- offences under the Excise Act
- infringement notices, and
- application of the Criminal Code.
This chapter is a general discussion on offences. It is not meant as legal advice and you are encouraged to seek independent legal advice in relation to your own individual circumstances.
There are a number of acts or omissions under the Excise Act that are offences.
A conviction for an offence may result in a penalty as provided for within the Excise Act. The penalty provided may be in the form of penalty units , a term of imprisonment or an amount of money calculated by a set formula.
Certain acts or omissions are offences under the Excise Act for which penalties are prescribed.

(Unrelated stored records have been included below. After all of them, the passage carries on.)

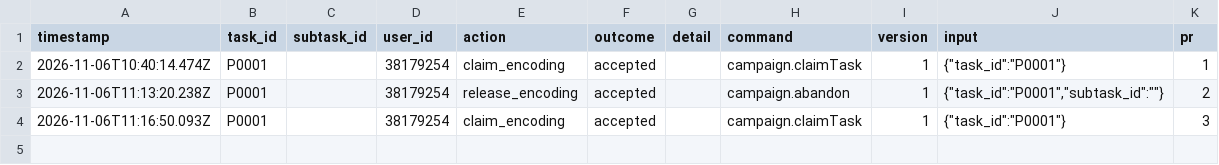
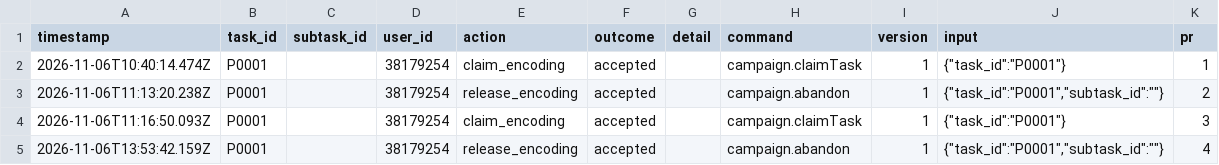
Before and after one commit to ohwjd/test-20261106, a CSV file: tracking/history.csv, drawn as a sheet; the diff names each change by its address in the sheet, - before the commit and + after, or states it on an @@ line.

```diff
--- a/tracking/history.csv
+++ b/tracking/history.csv
+row 5: 2026-11-06T13:53:42.159Z | P0001 |  | 38179254 | release_encoding | accepted |  | campaign.abandon | 1 | {"task_id":"P0001","subtask_id":""} | 4
```
Also changed, not shown: 1 other file.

For penalties to apply to an offence (except where an infringement notice has been issued), you must first be convicted of the offence in a court of law following prosecution.
Certain offences under the excise legislation are strict liability offences as defined in section 6.1 of the Criminal Code (Schedule to the Criminal Code Act 1995 ). Essentially, strict liability means that the offence consists of the physical act or omission only. It is not necessary for the court to find that you knowingly committed, or were reckless or negligent in relation to the act or omission.

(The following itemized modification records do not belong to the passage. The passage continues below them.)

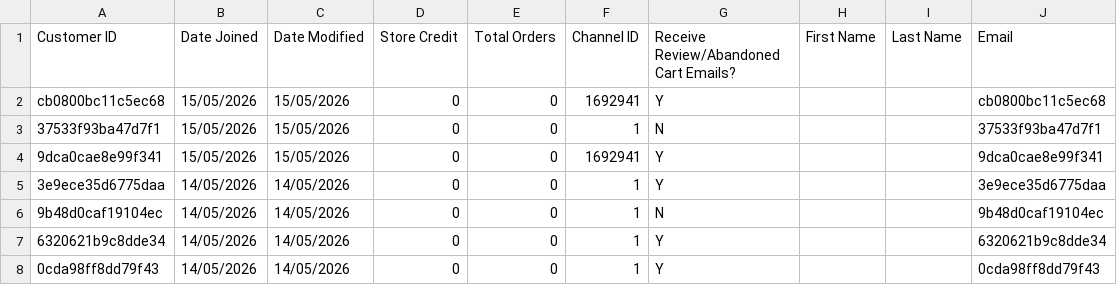
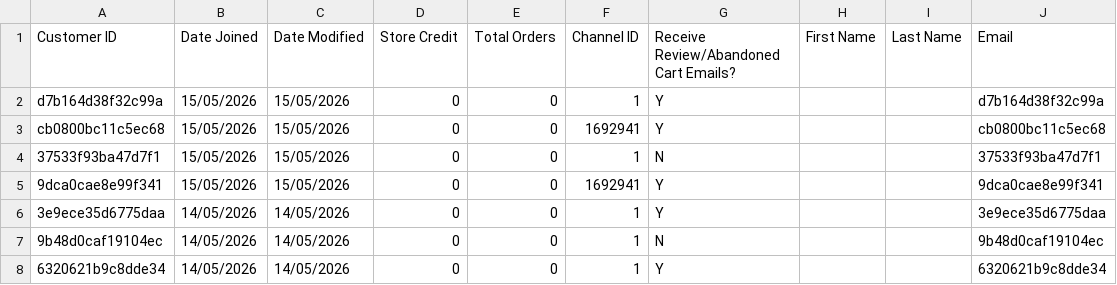
Before and after one commit to AsvineG/BookshopDashboard, a CSV file: customers.csv, drawn as a sheet; only a part is shown; the shorter side is filled out with more unchanged rows.

```diff
--- a/customers.csv
+++ b/customers.csv
@@ -1,2 +1,3 @@
 Customer ID,Date Joined,Date Modified,Store Credit,Total Orders,Channel ID,Receive Review/Abandoned Cart Emails?,First Name,Last Name,Email
+d7b164d38f32c99a,15/05/2026,15/05/2026,0,0,1,Y,,,d7b164d38f32c99a
 cb0800bc11c5ec68,15/05/2026,15/05/2026,0,0,1692941,Y,,,cb0800bc11c5ec68
```
Also changed, not shown: products.csv, 6 other files.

Some sections of the Excise Act prescribe the following two levels of offence for similar conduct:
a higher penalty applies to an act or omission intentionally or recklessly committed,(i.e. where there is a 'fault element), and
a lower penalty applies to the same act or omission on a strict liability basis, (i.e. where no 'fault' element needs to be proven).
Section 26 of the Excise Act prescribes that licensed manufacturers are to manufacture in accordance with the Act and their licence.
|Example 9B A person manufactures excisable fuel products without a manufacturer licence. This is a contravention of subsection 25(2) of the Excise Act which says that a person shall not manufacture excisable goods without a manufacturer licence. The penalty at the foot of subsection 25(2) of the Excise act is 100 penalty units. We bring a court action against the person and the court convicts the person. The penalty cannot exceed 100 penalty units but it can be less.|
|Where an offence also causes goods to be forfeited,  conviction by the courts results in the forfeited goods being condemned.  This means they are no longer your property and we can dispose of the goods as we see fit.|